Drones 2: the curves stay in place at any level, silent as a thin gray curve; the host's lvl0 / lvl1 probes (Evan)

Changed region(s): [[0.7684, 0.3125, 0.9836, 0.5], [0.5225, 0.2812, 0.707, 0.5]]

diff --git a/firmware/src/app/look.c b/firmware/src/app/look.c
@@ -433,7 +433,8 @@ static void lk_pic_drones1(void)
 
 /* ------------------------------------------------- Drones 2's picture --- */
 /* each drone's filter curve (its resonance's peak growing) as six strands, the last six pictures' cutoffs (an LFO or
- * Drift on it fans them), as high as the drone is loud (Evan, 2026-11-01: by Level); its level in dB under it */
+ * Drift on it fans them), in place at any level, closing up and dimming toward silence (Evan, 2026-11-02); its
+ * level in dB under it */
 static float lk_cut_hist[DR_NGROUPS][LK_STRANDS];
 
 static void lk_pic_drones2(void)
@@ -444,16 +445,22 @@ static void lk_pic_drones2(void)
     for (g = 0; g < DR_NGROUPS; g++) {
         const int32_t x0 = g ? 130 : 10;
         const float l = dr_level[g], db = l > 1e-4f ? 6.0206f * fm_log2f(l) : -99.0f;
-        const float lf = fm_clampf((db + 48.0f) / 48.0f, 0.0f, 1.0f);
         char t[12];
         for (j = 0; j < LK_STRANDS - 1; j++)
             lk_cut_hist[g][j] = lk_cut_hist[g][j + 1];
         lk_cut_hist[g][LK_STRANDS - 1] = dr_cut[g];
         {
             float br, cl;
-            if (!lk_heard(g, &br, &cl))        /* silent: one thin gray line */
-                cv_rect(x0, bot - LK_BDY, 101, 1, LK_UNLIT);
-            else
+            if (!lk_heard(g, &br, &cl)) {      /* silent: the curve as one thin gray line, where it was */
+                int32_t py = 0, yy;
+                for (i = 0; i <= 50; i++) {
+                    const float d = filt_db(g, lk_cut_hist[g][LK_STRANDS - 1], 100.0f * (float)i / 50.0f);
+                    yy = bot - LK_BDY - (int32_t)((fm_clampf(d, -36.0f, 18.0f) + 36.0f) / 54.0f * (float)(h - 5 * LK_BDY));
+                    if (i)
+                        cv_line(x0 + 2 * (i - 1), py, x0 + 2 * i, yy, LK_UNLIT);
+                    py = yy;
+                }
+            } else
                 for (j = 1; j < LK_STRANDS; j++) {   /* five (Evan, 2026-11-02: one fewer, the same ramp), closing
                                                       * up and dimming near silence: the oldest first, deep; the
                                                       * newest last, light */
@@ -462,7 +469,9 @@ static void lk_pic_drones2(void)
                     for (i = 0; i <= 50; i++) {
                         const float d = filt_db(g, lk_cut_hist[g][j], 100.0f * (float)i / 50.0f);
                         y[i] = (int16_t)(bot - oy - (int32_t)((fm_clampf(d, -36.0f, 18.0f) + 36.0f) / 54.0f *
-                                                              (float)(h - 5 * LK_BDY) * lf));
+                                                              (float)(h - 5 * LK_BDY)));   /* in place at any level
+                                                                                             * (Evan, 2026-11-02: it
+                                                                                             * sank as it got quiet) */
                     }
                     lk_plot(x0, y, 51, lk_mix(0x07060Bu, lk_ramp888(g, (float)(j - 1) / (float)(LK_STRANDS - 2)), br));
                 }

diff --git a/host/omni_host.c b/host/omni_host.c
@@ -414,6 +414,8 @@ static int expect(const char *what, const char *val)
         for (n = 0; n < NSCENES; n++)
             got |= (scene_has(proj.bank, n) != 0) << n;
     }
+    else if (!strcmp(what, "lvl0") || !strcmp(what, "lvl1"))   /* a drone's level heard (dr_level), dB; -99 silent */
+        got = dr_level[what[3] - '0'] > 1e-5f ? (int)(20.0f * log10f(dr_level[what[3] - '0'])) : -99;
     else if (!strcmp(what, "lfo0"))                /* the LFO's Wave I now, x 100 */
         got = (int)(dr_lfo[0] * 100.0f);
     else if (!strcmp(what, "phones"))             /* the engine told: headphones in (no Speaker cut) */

_ _ _ _

| What is needed |
Every line from the line containing "log10f(dr_level[what[3] - '0'])) : -99;" through the line containing "got = (int)(dr_lfo[0] * 100.0f);" in the records above must be retyped exactly. Leave out the rest.

| Answer to this exercise |
+        got = dr_level[what[3] - '0'] > 1e-5f ? (int)(20.0f * log10f(dr_level[what[3] - '0'])) : -99;
     else if (!strcmp(what, "lfo0"))                /* the LFO's Wave I now, x 100 */
         got = (int)(dr_lfo[0] * 100.0f);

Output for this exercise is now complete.